The philosopher Bertrand Russell wrote his own personal set of ten commandments. They were published under the title “My Ten Commandments” in Everyman magazine in 1930.
They ran as follows: -
2. Do not lie to other people unless they are exercising tyranny.
3. When you think it is your duty to inflict pain, scrutinize your reasons closely.
4. When you desire power, examine yourself closely as to why you deserve it.
5. When you have power, use it to build up people, not to constrict them.
6. Do not attempt to live without vanity, since this is impossible, but choose the right audience from which to seek admiration.
7. Do not think of yourself as a wholly self-contained unit.
8. Be reliable.
9. Be just.
10. Be good-natured.
Years later he wrote another set of ten commandments, this one just for teachers. It was published in an article entitled “The Best Answer to Fanaticism – Liberalism” in the New York Times Magazine in 1951.
This set ran as follows: -
2. Do not think it worthwhile to proceed by concealing evidence, for the evidence is sure to come to light.
3. Never try to discourage thinking for you are sure to succeed.
4. When you meet with opposition, even if it should be from your husband or your children, endeavor to overcome it by argument and not by authority, for a victory dependent upon authority is unreal and illusory.
5. Have no respect for the authority of others, for there are always contrary authorities to be found.
6. Do not use power to suppress opinions you think pernicious, for if you do the opinions will suppress you.
7. Do not fear to be eccentric in opinion, for every opinion now accepted was once eccentric.
8. Find more pleasure in intelligent dissent than in passive agreement, for, if you value intelligence as you should, the former implies a deeper agreement than the latter.
9. Be scrupulously truthful, even if the truth is inconvenient, for it is more inconvenient when you try to conceal it.
10. Do not feel envious of the happiness of those who live in a fool’s paradise, for only a fool will think that is happiness.

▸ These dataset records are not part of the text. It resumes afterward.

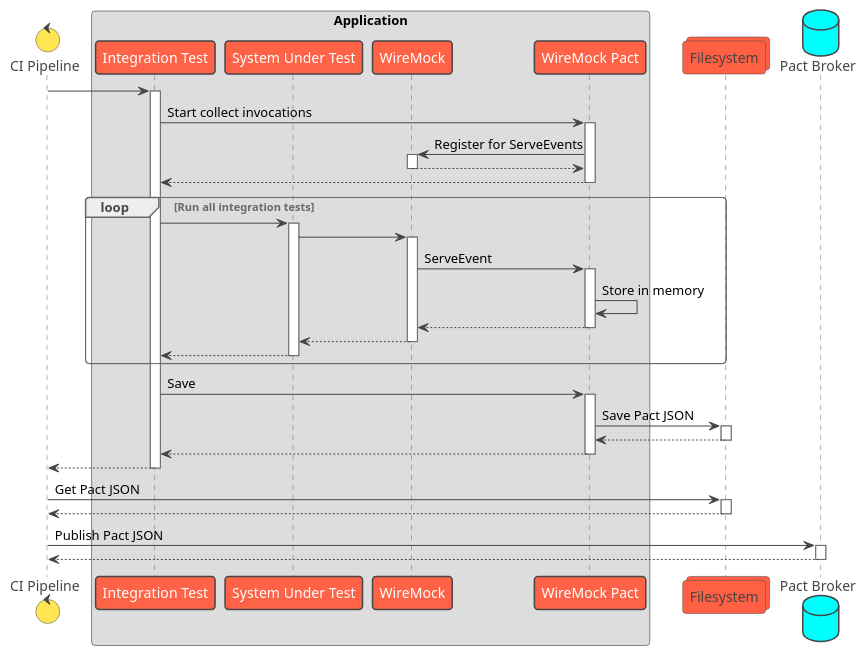
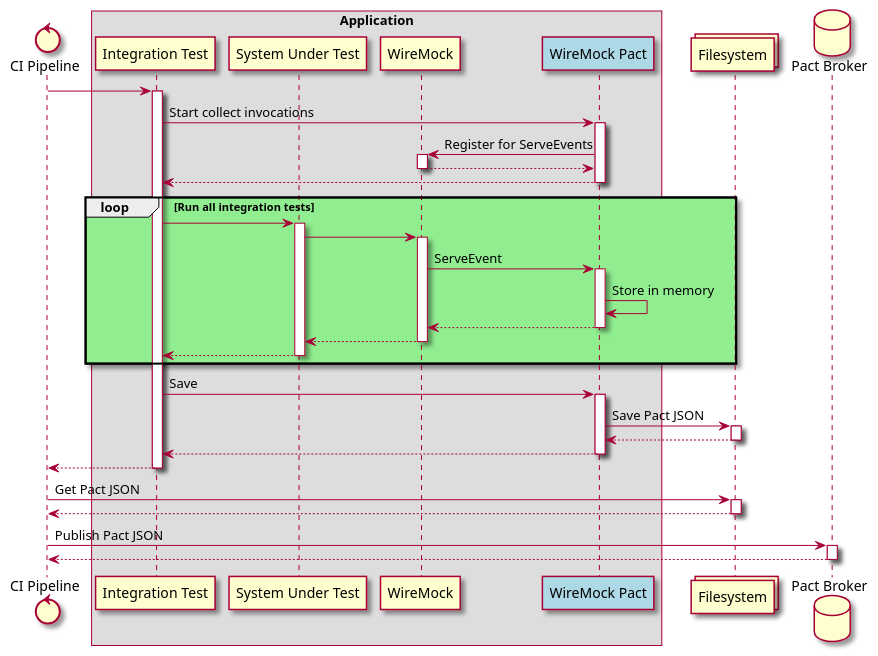
One commit to wiremock/wiremock-pact changed the diagram in docs/example-rest-application.puml. Above: the diagram before and after it, drawn with PlantUML. The commit also changed 2 other files, not shown here.

```diff
--- a/docs/example-rest-application.puml
+++ b/docs/example-rest-application.puml
@@ -2,64 +2,64 @@
 @startuml pact-with-wiremock
-!theme vibrant
+skin rose
 
 Control "CI Pipeline" as CI
 
 box "Application"
     participant "Integration Test" as IT
     participant "System Under Test" as SUT
     participant "WireMock" as WM
-    participant "WireMock Pact" as WMP
+    participant "WireMock Pact" as WMP #LightBlue
 end box
 
 Collections "Filesystem" as FS
 database "Pact Broker" as BROKER
 
 CI -> IT
 activate IT
     IT -> WMP: Start collect invocations
     activate WMP
         WMP -> WM: Register for ServeEvents
         activate WM
             WM --> WMP
         deactivate WM
         WMP --> IT
     deactivate WMP
 
-    loop Run all integration tests
+    loop #LightGreen Run all integration tests
     IT -> SUT
     activate SUT
         SUT -> WM
         activate WM
             WM -> WMP: ServeEvent
             activate WMP
                 WMP -> WMP: Store in memory
                 WMP --> WM
             deactivate WMP
             WM --> SUT
         deactivate WM
         SUT --> IT
     deactivate SUT
     end
 
     IT -> WMP: Save
     activate WMP
         WMP -> FS: Save Pact JSON
         activate FS
             FS --> WMP
         deactivate FS
         WMP --> IT
     deactivate WMP
 
     IT --> CI
 deactivate IT
 
 CI -> FS: Get Pact JSON
 activate FS
     FS --> CI
 deactivate FS
 
 CI -> BROKER: Publish Pact JSON
 activate BROKER
     BROKER --> CI
 deactivate BROKER
 @enduml
```
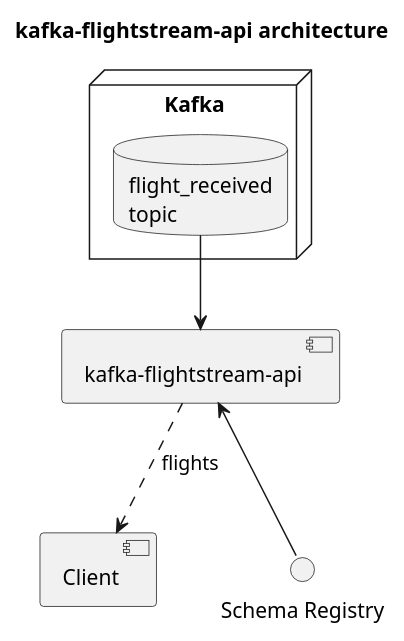
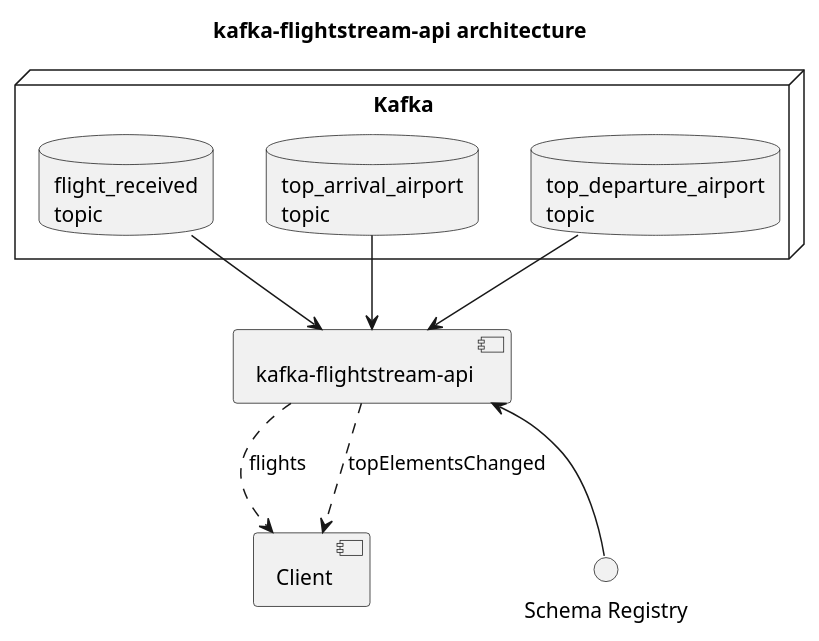
Before and after one commit to bitrockteam/kafka-dvs-api: the diagram in docs/diagram.puml, drawn with PlantUML. The commit also changed 17 other files, not shown here.

Commit message:
added top airport arrival and departure handler

```diff
--- a/docs/diagram.puml
+++ b/docs/diagram.puml
@@ -1,16 +1,21 @@
 @startuml
 title kafka-flightstream-api architecture
 
 [kafka-flightstream-api] as API
 [Client] as client
 
 interface "Schema Registry" as SchemaRegistry
 
 node Kafka {
     database "flight_received\ntopic" as FlightTopic
+    database "top_arrival_airport\ntopic" as ArrivalAirportTopic
+    database "top_departure_airport\ntopic" as DepartureAirportTopic
 }
 
 FlightTopic --> API
+ArrivalAirportTopic --> API
+DepartureAirportTopic --> API
 API <-- SchemaRegistry
 API ..> client : flights
+API ..> client : topElementsChanged
 @enduml
```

I am indebted to Kenneth Blackwell, editor of Russell: the Journal of Bertrand Russell Studies, for the sources of these quotes.